The mist subsided and the sun came out, so it was time to move it. We were kinda undecided as to where when a WhatsApp came in from Judy and Rick at Tranquillo Place. “I heard you on the net. Are you coming to visit?” That settled it. We had a nice day catching up on events and got a chance to check out the progress on the house that they’re building. Listening to the daily cruiser’s net, we realized that the Super Bowl was coming up this weekend. The Point restaurant at Red Frog has a 16’ projection screen on the beach and had a Super Bowl party planned. ‘Nuff said. I called my buddy, Chelsea at Red Frog, and she got us in “to your old slip.”

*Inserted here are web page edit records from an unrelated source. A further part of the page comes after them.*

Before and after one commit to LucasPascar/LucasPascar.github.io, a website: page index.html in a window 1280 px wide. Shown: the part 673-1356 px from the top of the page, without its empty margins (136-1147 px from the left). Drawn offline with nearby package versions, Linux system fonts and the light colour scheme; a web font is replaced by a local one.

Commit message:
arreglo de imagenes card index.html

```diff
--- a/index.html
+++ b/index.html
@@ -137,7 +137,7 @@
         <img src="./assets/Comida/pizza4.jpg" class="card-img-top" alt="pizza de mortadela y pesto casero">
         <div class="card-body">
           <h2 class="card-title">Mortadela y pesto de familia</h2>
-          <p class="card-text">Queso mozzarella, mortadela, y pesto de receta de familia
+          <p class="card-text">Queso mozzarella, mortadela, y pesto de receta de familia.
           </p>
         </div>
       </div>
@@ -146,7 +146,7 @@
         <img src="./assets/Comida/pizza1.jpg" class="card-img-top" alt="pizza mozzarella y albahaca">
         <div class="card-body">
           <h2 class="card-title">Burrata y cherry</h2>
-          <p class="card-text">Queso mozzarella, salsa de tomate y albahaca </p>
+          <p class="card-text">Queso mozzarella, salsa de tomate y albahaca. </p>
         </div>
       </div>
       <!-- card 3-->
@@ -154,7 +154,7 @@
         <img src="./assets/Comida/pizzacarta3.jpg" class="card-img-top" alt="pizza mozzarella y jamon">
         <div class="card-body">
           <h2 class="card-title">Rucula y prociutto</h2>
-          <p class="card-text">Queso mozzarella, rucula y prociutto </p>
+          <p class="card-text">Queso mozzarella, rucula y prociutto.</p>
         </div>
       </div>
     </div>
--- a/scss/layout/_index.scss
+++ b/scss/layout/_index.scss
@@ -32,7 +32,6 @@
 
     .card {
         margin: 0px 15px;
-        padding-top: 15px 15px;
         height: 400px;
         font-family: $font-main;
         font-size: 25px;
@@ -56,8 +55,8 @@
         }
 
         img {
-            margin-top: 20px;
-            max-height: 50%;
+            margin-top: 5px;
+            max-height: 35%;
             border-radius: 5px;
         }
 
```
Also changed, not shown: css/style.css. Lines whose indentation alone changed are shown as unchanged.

“What do you do all day? Eat bon-bons and drink umbrella drinks?” Nope. We got up yesterday, grabbed the heat gun, putty knives and sander and stripped off about 18 (no exaggeration) coats of varnish and epoxy, going down to bare wood on the portion of the caprail on the port side of the salon. It’s always been a problem area and was getting pretty ratty looking, with water getting under the coating. Since we were side-to on a long dock, it was a perfect time to get to it. The cloudy skies helped keep the temperature down to 80 degrees. Perfect weather for heat-gunning. Got a coat of varnish on before heading over to the Point for dinner. The Admiral’s day was complete. We spotted a tree sloth on our way over. Chris, the manager caught us up on all the Red Frog scuttlebutt. We also met his new right hand, Ricardo, replacing my girlfriend Jelly who had departed for Isla Colon around Christmas. We got home after dark, but were not deterred. Suz held the light, while I got another coat of varnish on. I woke up at 03h00 to heavy gusts of wind. Seconds later, true to the forecast the skies opened up. …….and, it was a PANAMA rain! When it stopped at 05h00, I headed out to dry off the rail. As soon as I got back to bed, another gully-washer started. It’s almost noon. It’s been raining off ‘n on all morning. The varnish has some foggy spots in it, but experience tells us that they will probably resolve after we get a good, dry day. There’s more, but I’ll bore you with that…..